In this workshop, I routinely emphasize the importance of using teammates as resources for learning. My message is this: If you know something, teach it to someone. Don’t be selfish. We’re in here to learn together. If you teach people what you know, you’re setting an example for others to teach you when they know things you don’t. 

It’s during team formation sessions that participants have an opportunity to put this philosophy into practice. It’s a very dynamic (and energizing) process! I encourage teams to yell out what they need from their peers in the room: “We need somebody who knows how to code!” or “We need somebody who knows how to draw textures into Unity!” There’s usually somebody in the room who will say, “Cool. I have that skill. I’ll give it to you.” 

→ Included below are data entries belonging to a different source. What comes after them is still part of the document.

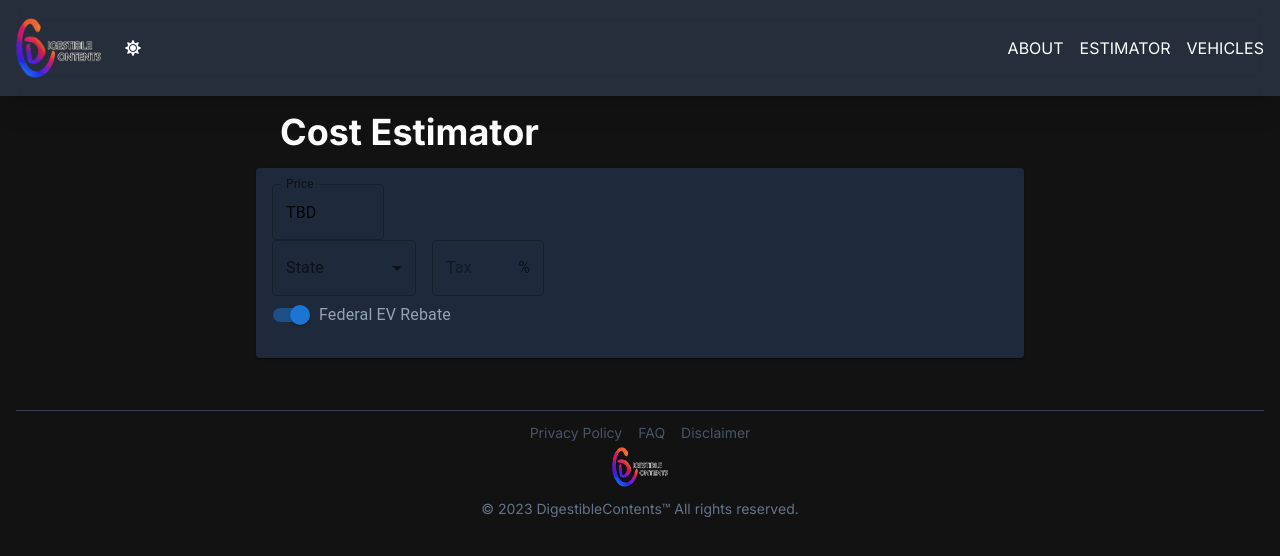
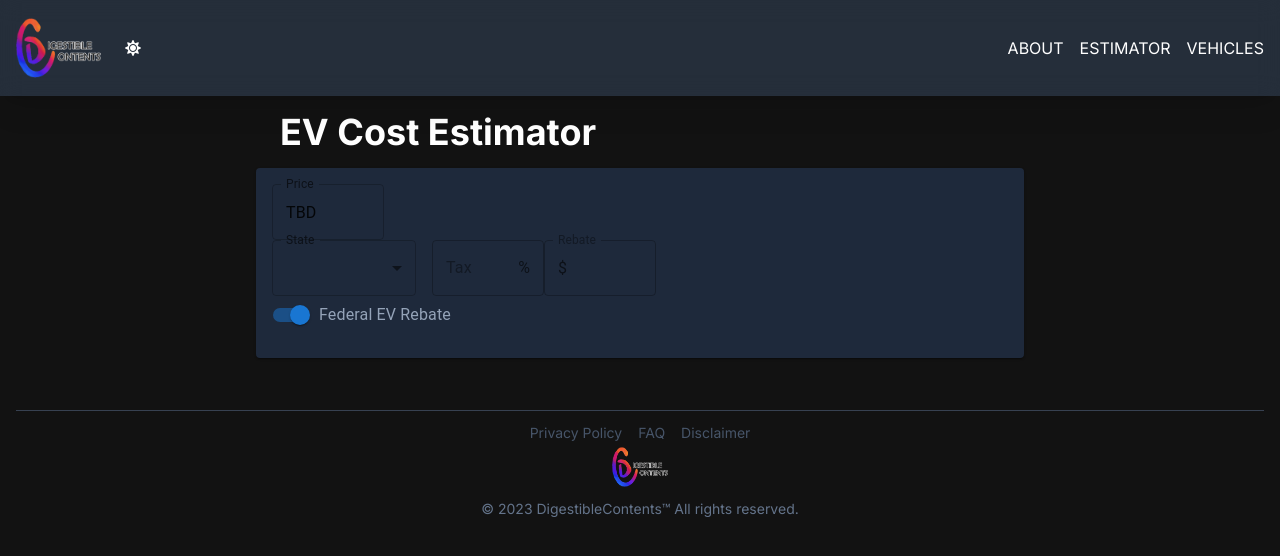
Before and after one commit to issaloo/ev-price-tracker-frontend, a Next.js app: page /estimator in a window 1280 px wide. Shown: the top 556 px of the page. Built offline with nearby package versions, Linux system fonts and the light colour scheme.

Commit message:
feat(multiple): update select

```diff
--- a/app/components/Select/SelectMenuItems.tsx
+++ b/app/components/Select/SelectMenuItems.tsx
@@ -1,7 +1,11 @@
 import { MenuItem } from "@mui/material";
 
 const SelectMenuItems = ({ menuObject }: { menuObject: any }) => {
-  return <MenuItem value={menuObject.value}>{menuObject.label}</MenuItem>;
+  return (
+    <MenuItem key={menuObject.label} value={menuObject.value}>
+      {menuObject.label}
+    </MenuItem>
+  );
 };
 
 export default SelectMenuItems;
--- a/app/components/Select/SelectState.tsx
+++ b/app/components/Select/SelectState.tsx
@@ -4,21 +4,23 @@ import {
   FormControl,
   InputAdornment,
   InputLabel,
+  MenuItem,
   Select,
   TextField,
 } from "@mui/material";
 import { SelectChangeEvent } from "@mui/material/Select";
 
-import SelectMenuItems from "./SelectMenuItems";
 import stateObjectList from "./stateObjectList.json";
 // TODO: abstract out State and sales tax into a json file!
 // TODO: add dark mode, add State rebates as well
 
+// st is an object, need to update the useState
+
 const SelectState = () => {
-  const [state, setTax] = useState("");
+  const [st, setSt] = useState<any>({ salesTax: "", rebate: "" });
 
   const handleChange = (event: SelectChangeEvent) => {
-    setTax(event.target.value);
+    setSt(event.target.value);
   };
   return (
     <div className="flex flex-row w-full">
@@ -28,18 +30,15 @@ const SelectState = () => {
           <Select
             labelId="select-label-state"
             id="select-state"
-            value={state}
+            value={st}
             label="State"
             onChange={handleChange}
           >
-            {stateObjectList.map((menuObject: any) => {
-              return (
-                <SelectMenuItems
-                  key={menuObject.label}
-                  menuObject={menuObject}
-                />
-              );
-            })}
+            {stateObjectList.map((menuObject: any) => (
+              <MenuItem key={menuObject.label} value={menuObject.value}>
+                {menuObject.label}
+              </MenuItem>
+            ))}
           </Select>
         </FormControl>
       </div>
@@ -47,9 +46,19 @@ const SelectState = () => {
         <TextField
           disabled
           label="Tax"
-          value={state}
+          value={st.salesTax}
           InputProps={{
             endAdornment: <InputAdornment position="end">%</InputAdornment>,
+          }}
+        />
+      </div>
+      <div className="w-28">
+        <TextField
+          disabled
+          label="Rebate"
+          value={st.rebate}
+          InputProps={{
+            startAdornment: <InputAdornment position="start">$</InputAdornment>,
           }}
         />
       </div>
--- a/app/components/Select/stateObjectList.json
+++ b/app/components/Select/stateObjectList.json
@@ -1,10 +1,10 @@
 [
   {
     "label": "California",
-    "value": 7.5
+    "value": { "salesTax": 7.5, "rebate": 9500 }
   },
   {
     "label": "New Jersey",
-    "value": 0
+    "value": { "salesTax": 0, "rebate": 0 }
   }
 ]
--- a/app/estimator/page.tsx
+++ b/app/estimator/page.tsx
@@ -24,7 +24,9 @@ export default function Estimator() {
     <div className="flex flex-col">
       <div className="w-full flex flex-col justify-center items-center">
         <div className="w-full flex flex-col md:w-3/5 sm:w-4/5 mt-4">
-          <h4 className="mx-6 text-4xl font-bold capitalize">Cost Estimator</h4>
+          <h4 className="mx-6 text-4xl font-bold capitalize">
+            EV Cost Estimator
+          </h4>
         </div>
         <Card className="mt-4 md:w-3/5 sm:w-4/5 mx-6 bg-white dark:bg-slate-800">
           <CardContent>
```
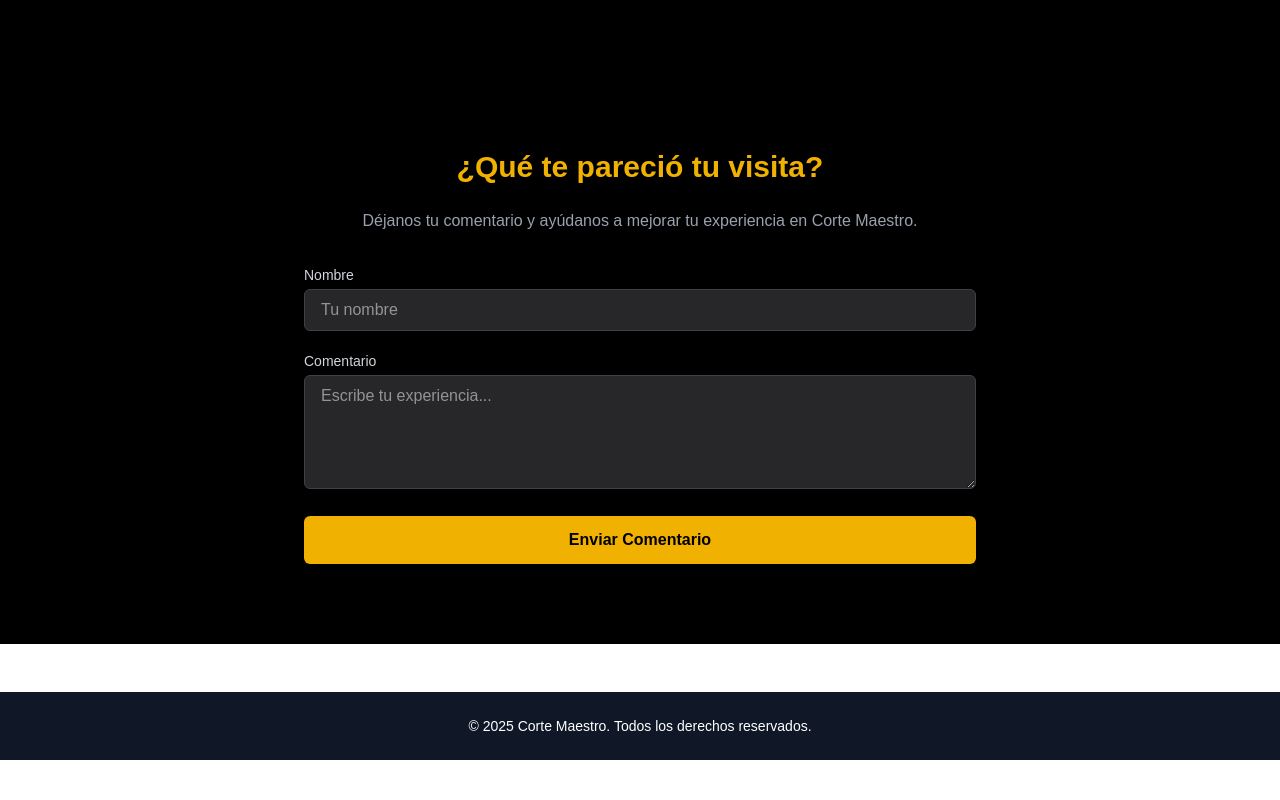
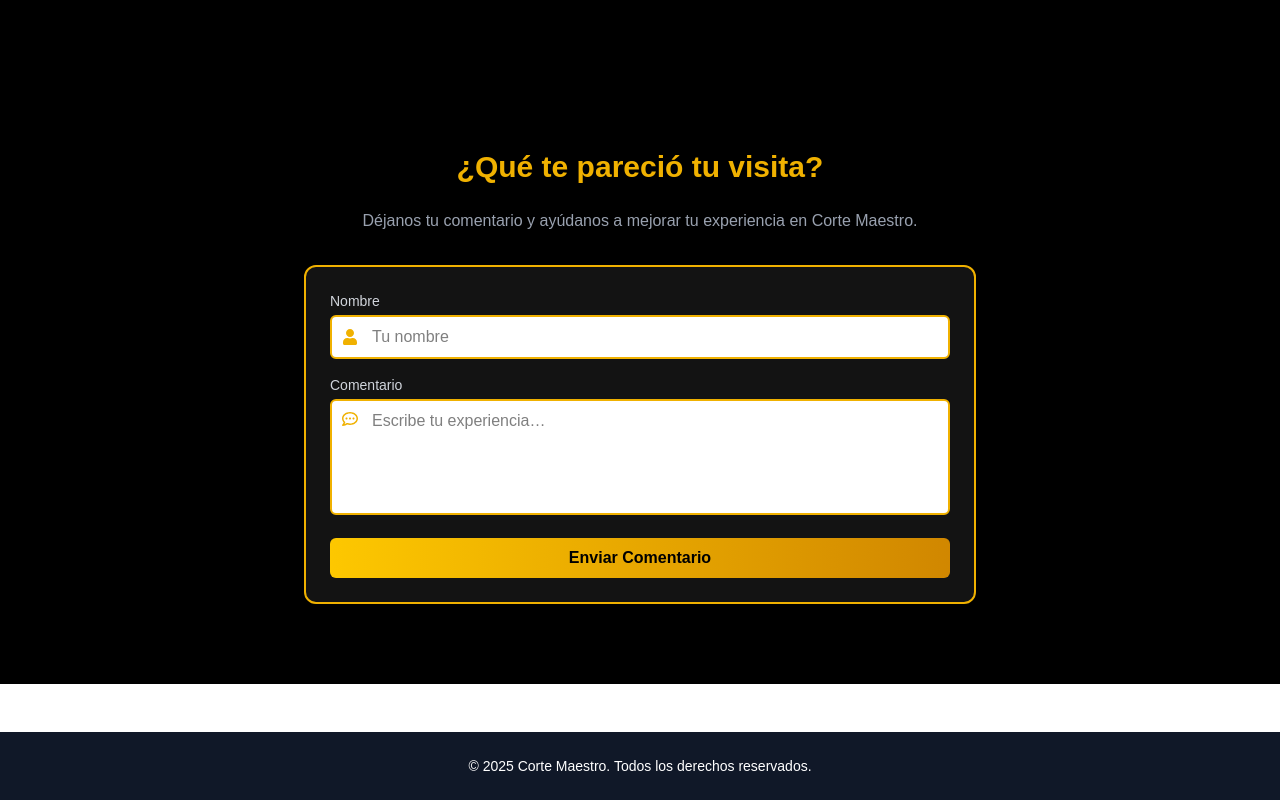
Before and after one commit to Manuemprende/Barberia, a Next.js app: page / in a window 1280 px wide. Shown: the part 2231-3031 px from the top of the page. Before the commit the page ends 2991 px from the top, so only its background shows below. Built offline with nearby package versions, Linux system fonts and the light colour scheme; no server answers; the database is empty.

Commit message:
Primer commit

```diff
--- a/src/components/CommentsForm.tsx
+++ b/src/components/CommentsForm.tsx
@@ -2,6 +2,7 @@
 
 import { useState } from 'react'
 import toast from 'react-hot-toast'
+import { FaUser, FaRegCommentDots } from 'react-icons/fa';
 
 export default function CommentsForm() {
   const [form, setForm] = useState({
@@ -50,47 +51,54 @@
     <section id="comentarios" className="bg-black text-white py-20 px-6">
   <div className="max-w-2xl mx-auto text-center space-y-6">
     <h2 className="text-3xl font-bold text-yellow-500">¿Qué te pareció tu visita?</h2>
-        <p className="text-gray-400">Déjanos tu comentario y ayúdanos a mejorar tu experiencia en Corte Maestro.</p>
+    <p className="text-gray-400">
+      Déjanos tu comentario y ayúdanos a mejorar tu experiencia en Corte Maestro.
+    </p>
 
-        <form onSubmit={handleSubmit} className="mt-8 space-y-5 text-left">
-          <div>
-            <label className="block mb-1 text-sm text-gray-300">Nombre</label>
+    <form onSubmit={handleSubmit}
+          className="mt-8 space-y-4 text-left border-2 border-yellow-500 p-6 rounded-xl bg-[#131313] shadow-md">
+      {/* Campo nombre */}
+      <div className="flex flex-col space-y-1">
+        <label className="font-medium text-sm text-gray-300">Nombre</label>
+        <div className="relative">
+          {/* Icono opcional */}
+          <FaUser className="absolute left-3 top-1/2 -translate-y-1/2 text-yellow-500" />
           <input
             type="text"
             name="nombre"
             value={form.nombre}
             onChange={handleChange}
-              onKeyDown={(e) => {
-                if (e.key === 'Enter') e.preventDefault()
-              }}
             placeholder="Tu nombre"
+            className="w-full pl-10 pr-4 py-2 bg-white text-black rounded-md border-2 border-yellow-500 focus:outline-none focus:border-yellow-600"
             required
-              className="w-full px-4 py-2 rounded-md bg-zinc-800 text-white border border-zinc-700 focus:ring-2 focus:ring-yellow-500 focus:outline-none"
           />
         </div>
+      </div>
 
-          <div>
-            <label className="block mb-1 text-sm text-gray-300">Comentario</label>
+      {/* Campo comentario */}
+      <div className="flex flex-col space-y-1">
+        <label className="font-medium text-sm text-gray-300">Comentario</label>
+        <div className="relative">
+          {/* Icono opcional */}
+          <FaRegCommentDots className="absolute left-3 top-3 text-yellow-500" />
           <textarea
             name="comentario"
             value={form.comentario}
             onChange={handleChange}
-              onKeyDown={(e) => {
-                if (e.key === 'Enter' && !e.shiftKey) e.preventDefault()
-              }}
-              placeholder="Escribe tu experiencia..."
+            placeholder="Escribe tu experiencia…"
+            rows={4}
+            className="w-full pl-10 pr-4 py-2 bg-white text-black rounded-md border-2 border-yellow-500 focus:outline-none focus:border-yellow-600 resize-none"
             required
-              rows={4}
-              className="w-full px-4 py-2 rounded-md bg-zinc-800 text-white border border-zinc-700 focus:ring-2 focus:ring-yellow-500 focus:outline-none"
-            />
+          ></textarea>
+        </div>
       </div>
 
       <button
         type="submit"
         disabled={loading}
-            className="w-full py-3 bg-yellow-500 text-black font-semibold rounded-md hover:bg-yellow-400 transition"
+        className="w-full py-2 rounded-md font-semibold text-black bg-gradient-to-r from-yellow-400 to-yellow-600 hover:from-yellow-500 hover:to-yellow-700 transition-colors"
       >
-            {loading ? 'Enviando...' : 'Enviar Comentario'}
+        {loading ? 'Enviando…' : 'Enviar Comentario'}
       </button>
     </form>
   </div>
```
Also changed, not shown: 2 other files (tests, documents, lock files or other folders). Lines whose indentation alone changed are shown as unchanged.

Sometimes it can be challenging to form 10 solid, mixed disciplinary teams in a workshop of 30 participants. Bigger workshops of 60, 80, or even 1,000 participants would be fantastic. Think about how many different skills teams could leverage in a setting like that! So many more resources!

Keeping Teams Fluid

"If you know something, teach it to someone. Don’t be selfish."
— Kyle Keane

I explicitly communicate to participants that if they don’t want to work with their team, if they’re not gelling, or if it’s just not the right mix of skills, to stay fluid and keep moving. I encourage them tell their teammates thank you and go find another team. If somebody leaves your team, and doesn’t want to work with you, no hard feelings. These situations are opportunities to coach them in the interpersonal aspects of collaboration. 

Usually some of the mini project teams break apart and dissolve. Participants go on to form different teams and work on different projects. This is a perfectly acceptable (and productive) outcome.

Course Info

As Taught In
January IAP 2017
Learning Resource Types
Demonstration Videos
Tutorial Videos
Projects with Examples
Lecture Videos
Instructor Insights